A new report suggests that the European Working Time Regulations have compromised junior doctors’ training. Here’s the reaction:
Professor Norman Williams, president of the Royal College of Surgeons and chair of the taskforce, said: “Through the course of the taskforce, we heard how implementation of the directive has affected different medical specialities in different ways and any solutions will need to take account of these differences.
“We are all committed to providing excellent training, fair employment practices and the highest quality of patient care. We also agree that it would be undesirable to return to the old days when doctors worked excessively long hours.
“However the inflexibility of the directive is having deleterious effects on training and patient care in some specialties and there is a need for solutions.

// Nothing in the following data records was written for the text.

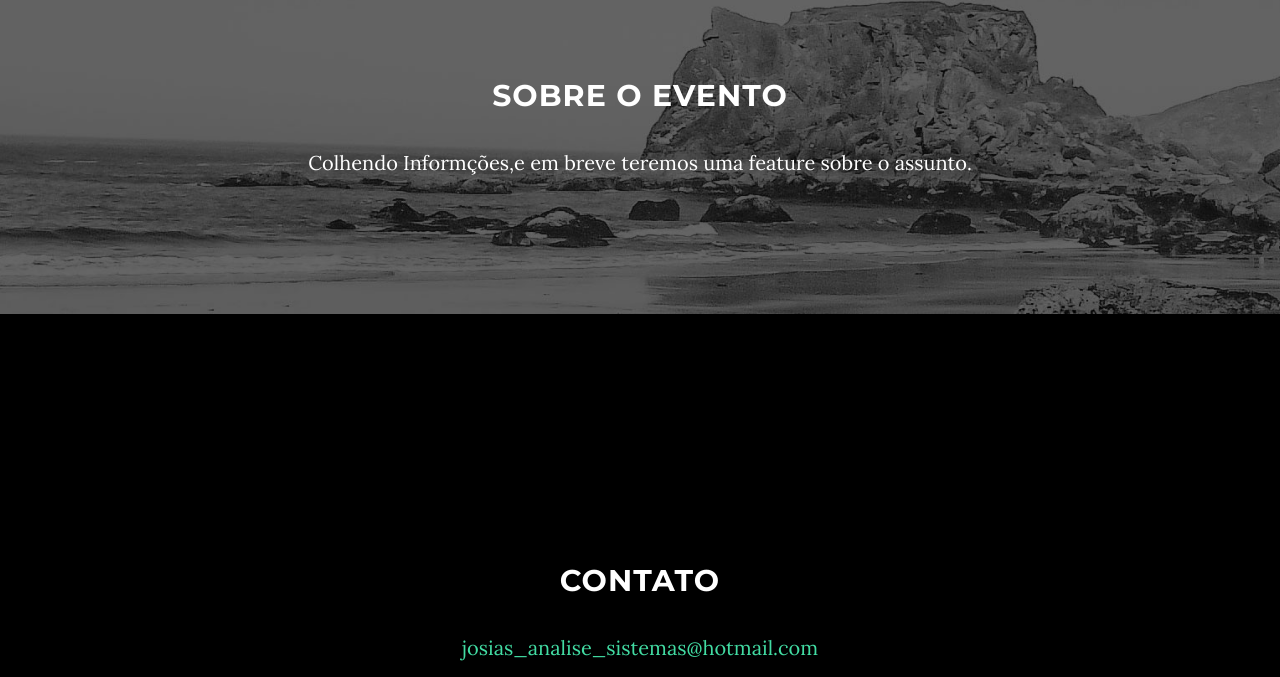
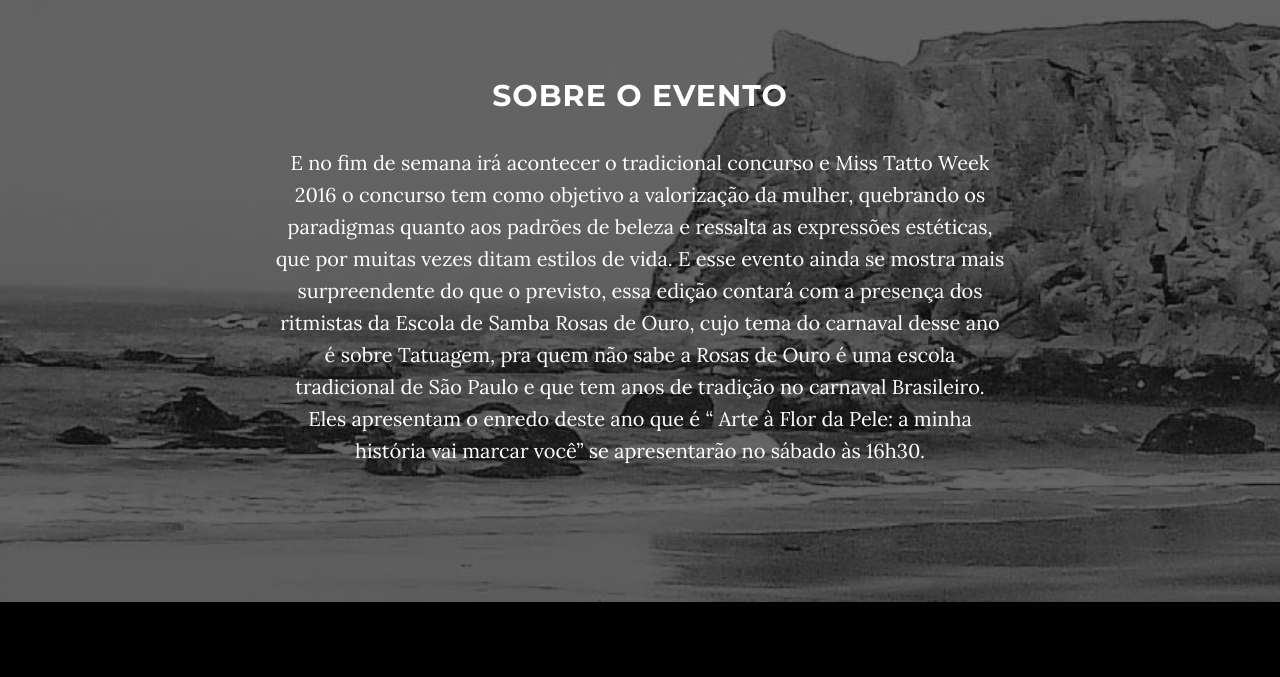
Before and after one commit to josiasOliveira/josiasOliveira.github.io, a website: page tattoweek/index.html in a window 1280 px wide. Shown: the part 2162-2839 px from the top of the page. Drawn offline with nearby package versions, Linux system fonts and the light colour scheme; some packages are replaced by stand-ins of ours.

Commit message:
Update index.html

```diff
--- a/tattoweek/index.html
+++ b/tattoweek/index.html
@@ -147,7 +147,7 @@
             <div class="container">
                 <div class="col-lg-8 col-lg-offset-2">
                     <h2>sobre o evento</h2>
-                    <p>Colhendo Informções,e em breve teremos uma feature sobre o assunto.</p>
+                    <p>E no fim de semana irá acontecer o tradicional concurso e Miss Tatto Week 2016 o concurso tem como objetivo a valorização da mulher, quebrando os paradigmas quanto aos padrões de beleza e ressalta as expressões estéticas, que por muitas vezes ditam estilos de vida. E esse evento ainda se mostra mais surpreendente do que o previsto, essa edição contará com a presença dos ritmistas da Escola de Samba Rosas de Ouro, cujo tema do carnaval desse ano é sobre Tatuagem, pra quem não sabe a Rosas de Ouro é uma escola tradicional de São Paulo e que tem anos de tradição no carnaval Brasileiro. Eles apresentam o enredo deste ano que é “ Arte à Flor da Pele: a minha história vai marcar você” se apresentarão no sábado às 16h30.</p>
 
                 </div>
             </div>
```
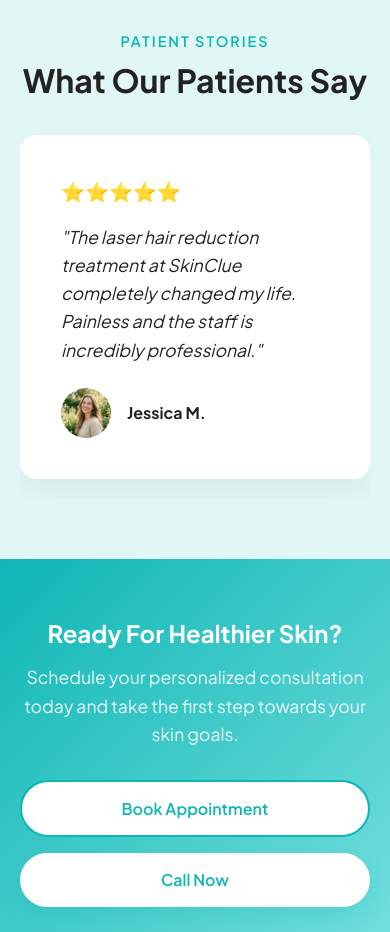
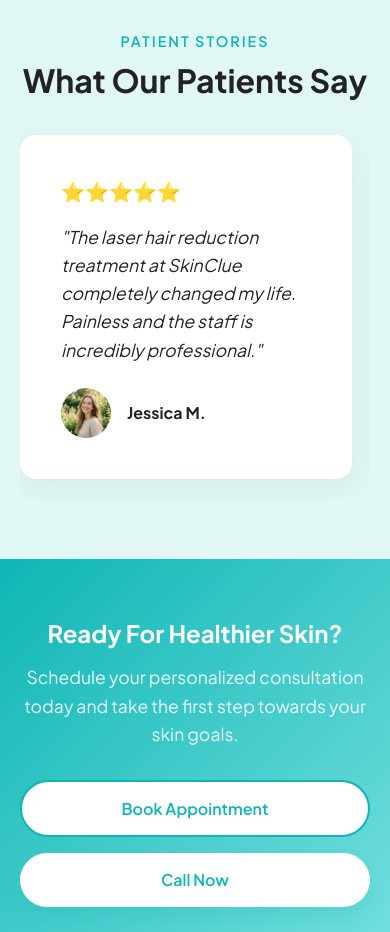
Before and after one commit to ayrasoft-tech/SkinClue, a plain HTML site: page index.html in a window 390 px wide. Shown: the part 9720-10652 px from the top of the page. Drawn offline with Linux system fonts and the light colour scheme; some icons are missing.

Commit message:
more responsive

```diff
--- a/css/responsive.css
+++ b/css/responsive.css
@@ -143,4 +143,7 @@
     .stat-box h3 {
         font-size: 2rem;
     }
+    .testimonial-card {
+        min-width: 85vw;
+    }
 }
--- a/css/style.css
+++ b/css/style.css
@@ -24,6 +24,12 @@
     box-sizing: border-box;
 }
 
+html, body {
+    overflow-x: hidden;
+    width: 100%;
+    position: relative;
+}
+
 html {
     scroll-behavior: smooth;
     font-size: 16px;
@@ -34,7 +40,6 @@ body {
     background-color: var(--background);
     color: var(--text-dark);
     line-height: 1.6;
-    overflow-x: hidden;
 }
 
 ul {
```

One option which deserves further exploration might be to separate the training and education of trainee doctors from their work on the wards.
“This will help strike the right balance between delivering patient care and ensuring that junior doctors are able to acquire the knowledge and skills they need to become specialists of the future.”
Health Secretary Jeremy Hunt said: “The government commissioned this important work because we share the longstanding concerns of doctors and patients about the impact of the implementation of the Directive on patient care and doctors’ training. I am very grateful to the Royal College of Surgeons and other members of the expert panel for the way they have explored these issues and presented constructive solutions to address them.
“We look forward to working with doctors and patient groups to take them forward.”
Dean Royles, chief executive of the NHS Employers organisation, said: “We were pleased to be able to provide an important employers’ perspective in the report. Employers want competent staff who are well trained and supervised. We don’t want them working ridiculous hours that can reduce their ability to give safe high quality care. Patient safety and the health and wellbeing of staff were central to our evidence.
“We need a positive response to further compelling arguments for replacing the outdated ‘new deal’ contract. We believe a fresh contract for junior doctors will help deliver better training, better care and a better relationship with employers for this valuable group of staff.
“The report also certainly provides further compelling weight to the need for consultants to change the way they work. Agreement on changes to national terms and conditions are needed to create more support for junior doctors at all hours, to provide better patient care at the weekends and greater safety during handovers between shifts.”